SESSION TYPE: Medical Student/Resident Case Report

PRESENTED ON: Tuesday, October 29, 2013 at 01:30 PM - 02:30 PM

INTRODUCTION: Blastomycosis is a systemic fungal infection of Blastomyces dermatitidis, with primarily pulmonary involvement, presenting as asymptomatic or symptomatic disease. Pulmonary blastomycosis is most severe in immunocompromised hosts. We describe an atypical fatal presentation of severe pulmonary blastomycosis in an immunocompetent man.

CASE PRESENTATION: 31-year old, HIV(-) man presented after 10-day community acquired pneumonia (CAP) treatment, with dyspnea and oxygen desaturation. He required orotracheal intubation and mechanical ventilation for acute hypoxic respiratory failure (AHRF). Imaging revealed bilateral air space disease. He was empirically treated for severe bacterial CAP. AHRF and sepsis worsened; high FiO2 requirements and acute respiratory distress (ARDS) resulted. End organ damage ensued, requiring dialysis, vasopressors, inhaled nitric oxide and 1.0 FiO2 to maintain SPO2 >90%. Ongoing desaturation persisted, prompting venovenous extracorporeal membrane oxygenation (VV ECMO), targeting tissue perfusion and lung protection. Transient SPO2 response permitted lower FiO2 delivery. Overall clinical status remained unchanged. Amphotericin and oseltamivir were started. Urine Histoplasma and Blastomyces antigen; Adenovirus 14 serology; bacterial and fungal cultures of bronchoalveolar lavage fluid (BALF) were obtained. On day 5, during ECMO oxygenator membrane replacement, transient bradycardia and hypoxia resulted cardiopulmonary arrest, unsuccessful resuscitation and death of patient. Later, BALF revealed heavy yeast, and antigens to Blastomyces and Histoplasma. Blastomycosis was confirmed by lung cultures at autopsy. Gross examination of lungs showed coalescing tan nodules with focal necrosis. Microscopy and Grocott-Methenamine silver staining confirmed pyogranulomatous blastomycosis via multinucleated giant cells, fungal elements, adjacent necrotic debris, and fibrosis.

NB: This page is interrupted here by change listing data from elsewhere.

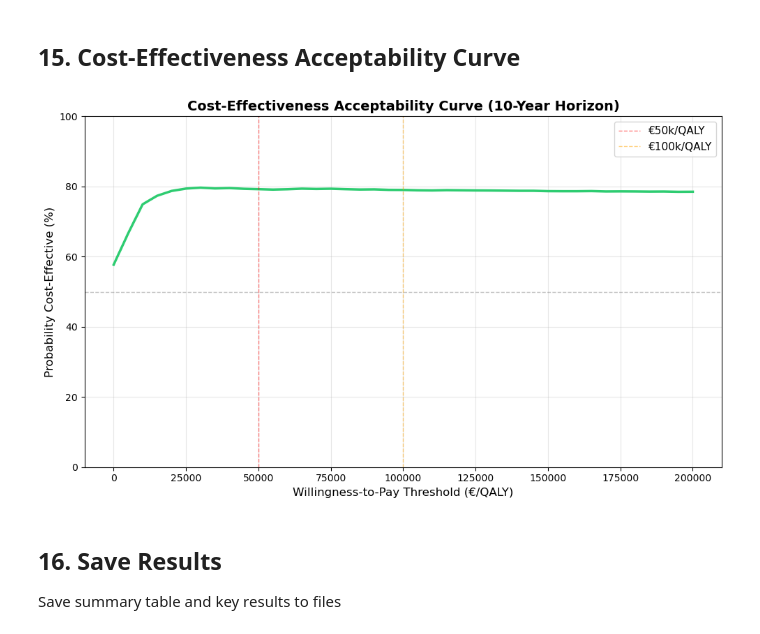
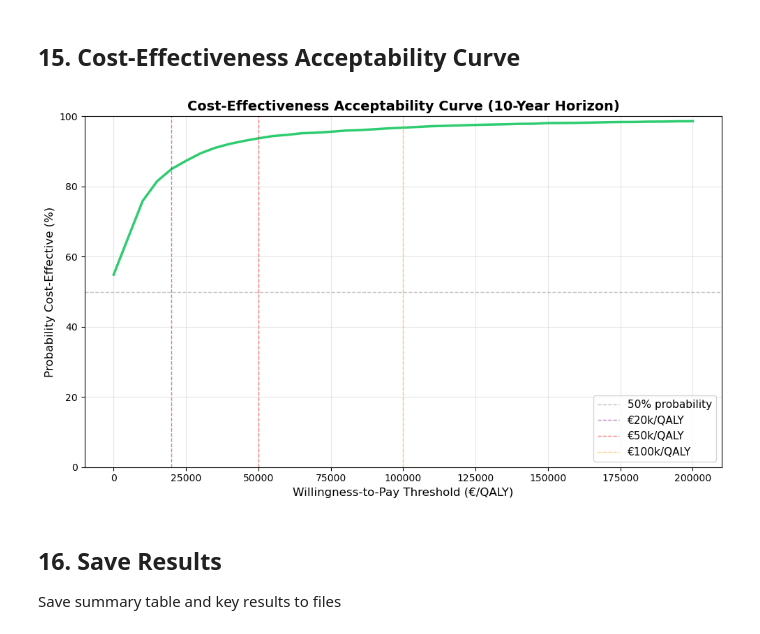
Before and after one commit to felizzi/Glaucoma_Studies, a Jupyter notebook: notebooks/01_model_setup_restructured.ipynb, the cells around one changed output. Drawn from its saved outputs; the diff is of its cells as text; code cells hidden in the pictures.

Commit message:
update of model base with CEAC

```diff
--- a/notebooks/01_model_setup_restructured.ipynb
+++ b/notebooks/01_model_setup_restructured.ipynb
@@ -674,17 +674,14 @@ plt.show()
 # %% [markdown]
 ## 15. Cost-Effectiveness Acceptability Curve
 # %%
-# Calculate CEAC for 10-year horizon
-def calculate_ceac(incremental_costs, incremental_qalys, wtp_thresholds):
+def calculate_ceac(icers, wtp_thresholds):
     """
-    Calculate cost-effectiveness acceptability curve
+    Calculate cost-effectiveness acceptability curve from ICERs
 
     Parameters:
     -----------
-    incremental_costs : array
-        Array of incremental costs from PSA
-    incremental_qalys : array
-        Array of incremental QALYs from PSA
+    icers : array
+        Array of ICERs from PSA (including np.inf for dominated cases)
     wtp_thresholds : array
         Array of willingness-to-pay thresholds to evaluate
 
@@ -695,53 +692,51 @@ def calculate_ceac(incremental_costs, incremental_qalys, wtp_thresholds):
     probabilities = []
 
     for wtp in wtp_thresholds:
-        # Calculate incremental net monetary benefit for each iteration
-        inmb = incremental_qalys * wtp - incremental_costs
-
-        # Proportion of iterations where INMB > 0
-        prob_ce = (inmb > 0).sum() / len(inmb) * 100
+        # Proportion of iterations where ICER < WTP threshold
+        # (np.inf will always be > any finite WTP, which is correct)
+        prob_ce = (icers <= wtp).sum() / len(icers) * 100
         probabilities.append(prob_ce)
 
     return {
         'thresholds': wtp_thresholds,
         'probabilities': probabilities
     }
 
-# Use it like this:
+# Use it with the finite ICERs
 results_10y = comprehensive_results['10_years']
-inc_costs = results_10y['icer_analysis']['incremental_costs']
-inc_qalys = results_10y['icer_analysis']['incremental_qalys']
+icers = results_10y['icer_analysis']['finite_icers']
 
-# Define WTP thresholds (you can adjust this range)
-wtp_thresholds = np.arange(0, 200001, 5000)  # 0 to 200k in 5k increments
+# Define WTP thresholds
+wtp_thresholds = np.arange(0, 200001, 5000)
 
 # Calculate CEAC
-ceac_data = calculate_ceac(inc_costs, inc_qalys, wtp_thresholds)
+ceac_data = calculate_ceac(icers, wtp_thresholds)
 
-# Now plot it
+# Enhanced plot
 fig, ax = plt.subplots(figsize=(10, 6))
 
 ax.plot(ceac_data['thresholds'], ceac_data['probabilities'],
         linewidth=2.5, color='#2ecc71')
 
 # Add reference lines
-ax.axhline(y=50, color='gray', linestyle='--', linewidth=1, alpha=0.5)
+ax.axhline(y=50, color='gray', linestyle='--', linewidth=1, alpha=0.5, label='50% probability')
+ax.axvline(x=20000, color='purple', linestyle='--', linewidth=1, alpha=0.5, label='€20k/QALY')
 ax.axvline(x=50000, color='red', linestyle='--', linewidth=1, alpha=0.5, label='€50k/QALY')
 ax.axvline(x=100000, color='orange', linestyle='--', linewidth=1, alpha=0.5, label='€100k/QALY')
 
 ax.set_xlabel('Willingness-to-Pay Threshold (€/QALY)', fontsize=12)
 ax.set_ylabel('Probability Cost-Effective (%)', fontsize=12)
 ax.set_title('Cost-Effectiveness Acceptability Curve (10-Year Horizon)',
              fontsize=14, fontweight='bold')
 ax.set_ylim(0, 100)
-ax.legend(fontsize=11)
+ax.legend(fontsize=11, loc='lower right')
 ax.grid(alpha=0.3)
 
 plt.tight_layout()
 plt.savefig('../data/ceac_10_years.png', dpi=300, bbox_inches='tight')
 plt.show()
 # %% [output]
-[figure, old version]
+[figure, new version]
 # %% [markdown]
 ## 16. Save Results
 
```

DISCUSSION: B. dermatitidis is a dimorphic conidial fungus in soil, which upon inhalation results pulmonary pyogranulomas. Incubation period is typically 3-6 weeks, and upto several months. Skin, bones, and genitourinary infections result via hematogenous spread of fungus. Symptoms range from asymptomatic, to severe pulmonary, or systemic diseases.

CONCLUSIONS: Despite extensive antimicrobial coverage, our patient deteriorated due to late suspicion of severe fungal pneumonia. Specimens confirmed disseminated spread of Blastomyces resulting in fulminant ARDS. This case demonstrates the importance of broad differential diagnoses in healthy individuals with unresolving symptoms. Fungal and atypical viral infections should be considered early. Our patient was likely exposed to B. dermatitidis while participating in an intense muddy obstacle course several months prior to onset of disease.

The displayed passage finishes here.